WHAT NEEDS TO BE DONE: Lines with the string "Figure" are to be identified in the listing and copied.

INPUT DATA:
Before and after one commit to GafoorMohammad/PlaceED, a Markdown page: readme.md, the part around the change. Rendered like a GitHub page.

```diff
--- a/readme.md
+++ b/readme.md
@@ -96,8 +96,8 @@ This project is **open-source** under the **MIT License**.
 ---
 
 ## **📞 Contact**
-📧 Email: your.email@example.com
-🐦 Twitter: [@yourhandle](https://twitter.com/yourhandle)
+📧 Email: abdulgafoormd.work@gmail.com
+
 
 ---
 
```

...

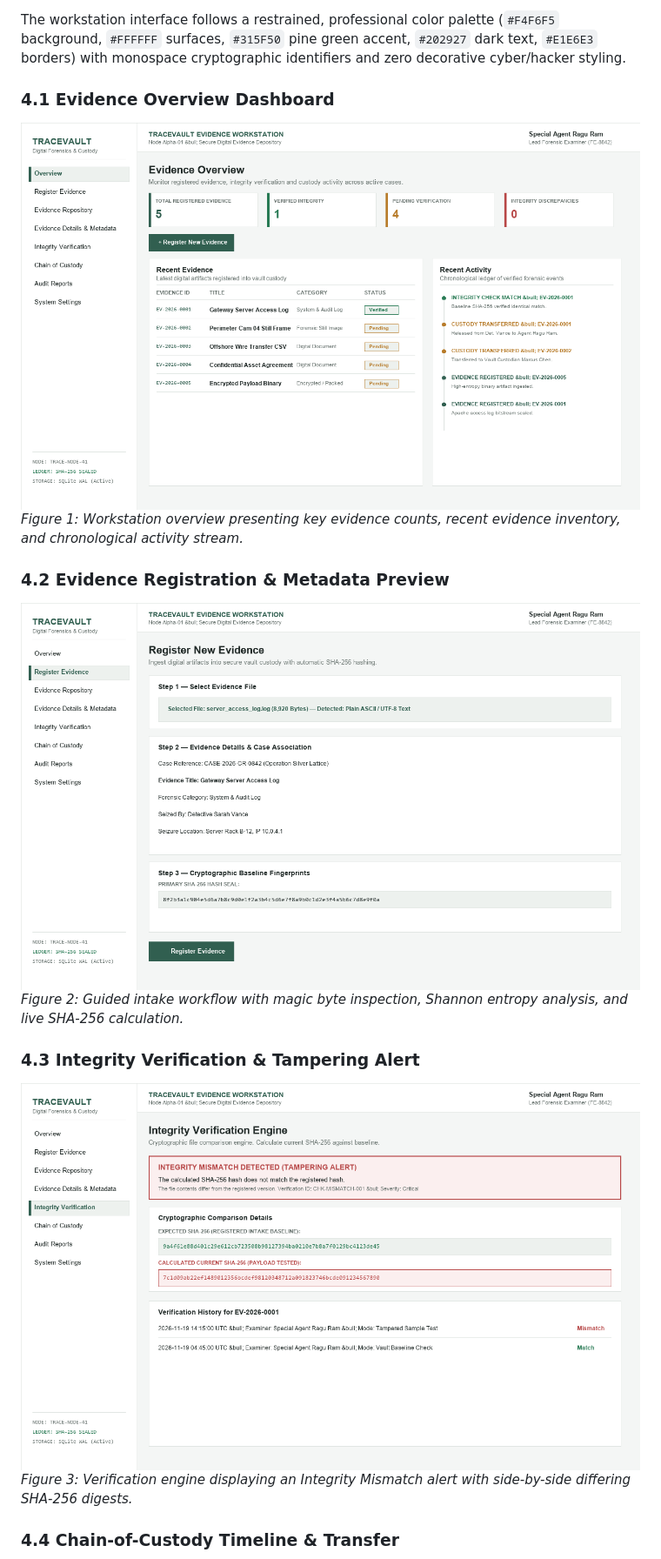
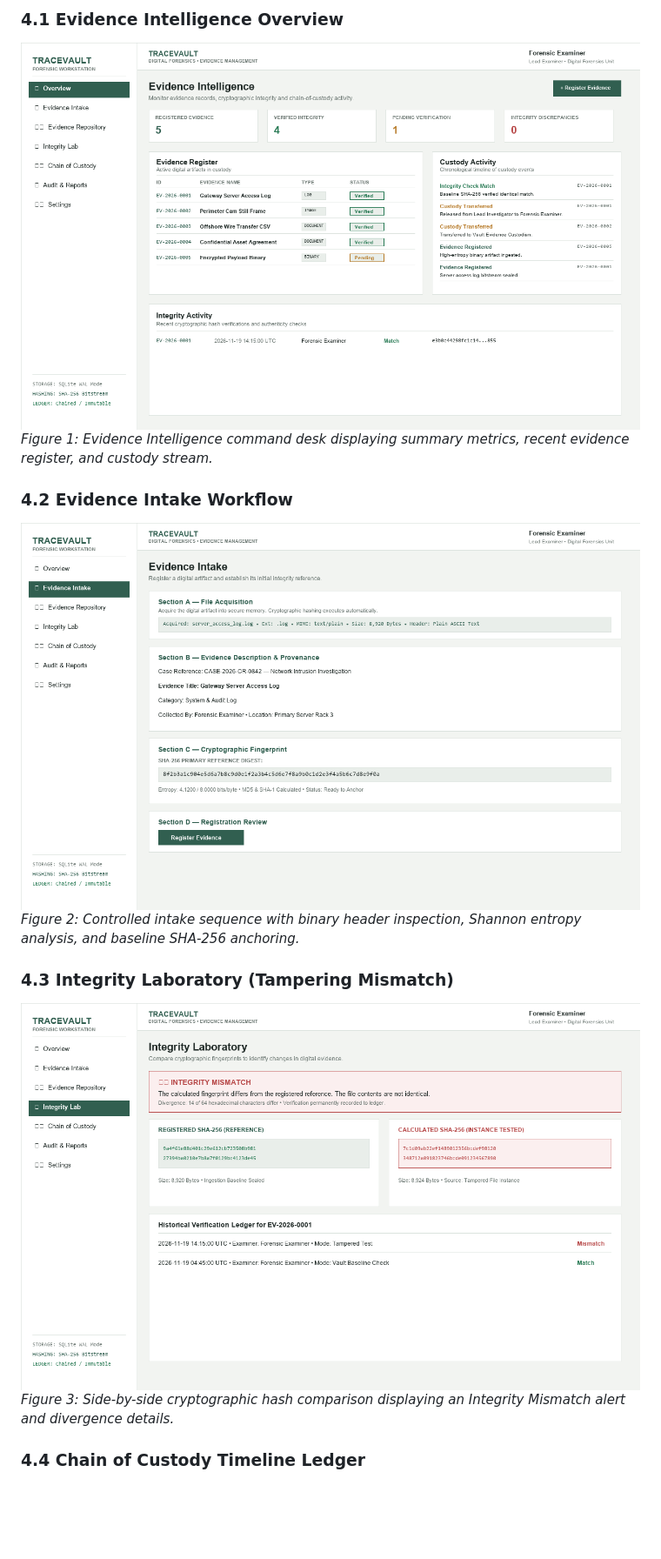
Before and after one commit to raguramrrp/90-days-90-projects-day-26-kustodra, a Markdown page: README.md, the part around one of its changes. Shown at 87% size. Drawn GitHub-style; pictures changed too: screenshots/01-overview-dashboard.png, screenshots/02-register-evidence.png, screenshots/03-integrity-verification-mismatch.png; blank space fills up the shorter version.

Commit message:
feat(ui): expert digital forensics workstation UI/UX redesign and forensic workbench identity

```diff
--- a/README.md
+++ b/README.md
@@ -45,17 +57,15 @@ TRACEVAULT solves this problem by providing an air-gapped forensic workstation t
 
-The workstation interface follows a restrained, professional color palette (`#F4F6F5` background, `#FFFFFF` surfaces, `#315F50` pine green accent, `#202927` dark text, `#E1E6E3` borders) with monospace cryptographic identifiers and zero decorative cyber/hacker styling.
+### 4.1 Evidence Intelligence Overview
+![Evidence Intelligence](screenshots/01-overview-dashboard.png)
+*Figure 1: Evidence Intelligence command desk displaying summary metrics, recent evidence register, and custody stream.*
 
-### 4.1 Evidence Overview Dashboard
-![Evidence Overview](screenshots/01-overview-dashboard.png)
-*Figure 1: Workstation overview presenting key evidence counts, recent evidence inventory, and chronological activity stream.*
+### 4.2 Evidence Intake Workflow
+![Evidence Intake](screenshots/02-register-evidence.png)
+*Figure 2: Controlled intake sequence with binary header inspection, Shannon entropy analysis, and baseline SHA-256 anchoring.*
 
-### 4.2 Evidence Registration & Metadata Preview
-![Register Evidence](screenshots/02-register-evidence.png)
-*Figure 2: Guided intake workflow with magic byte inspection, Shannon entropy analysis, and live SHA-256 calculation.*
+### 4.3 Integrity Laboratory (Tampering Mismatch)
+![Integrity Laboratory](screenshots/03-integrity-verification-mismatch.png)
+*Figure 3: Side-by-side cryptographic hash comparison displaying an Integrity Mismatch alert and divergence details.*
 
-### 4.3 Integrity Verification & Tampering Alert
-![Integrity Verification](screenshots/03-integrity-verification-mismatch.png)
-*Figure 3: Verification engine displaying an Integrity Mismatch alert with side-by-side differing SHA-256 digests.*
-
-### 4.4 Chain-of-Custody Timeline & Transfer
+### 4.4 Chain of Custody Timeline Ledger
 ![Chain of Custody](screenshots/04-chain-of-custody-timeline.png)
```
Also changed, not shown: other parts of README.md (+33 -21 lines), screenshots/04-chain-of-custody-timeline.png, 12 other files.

YOUR SOLUTION:
+*Figure 1: Evidence Intelligence command desk displaying summary metrics, recent evidence register, and custody stream.*
-*Figure 1: Workstation overview presenting key evidence counts, recent evidence inventory, and chronological activity stream.*
+*Figure 2: Controlled intake sequence with binary header inspection, Shannon entropy analysis, and baseline SHA-256 anchoring.*
-*Figure 2: Guided intake workflow with magic byte inspection, Shannon entropy analysis, and live SHA-256 calculation.*
+*Figure 3: Side-by-side cryptographic hash comparison displaying an Integrity Mismatch alert and divergence details.*
-*Figure 3: Verification engine displaying an Integrity Mismatch alert with side-by-side differing SHA-256 digests.*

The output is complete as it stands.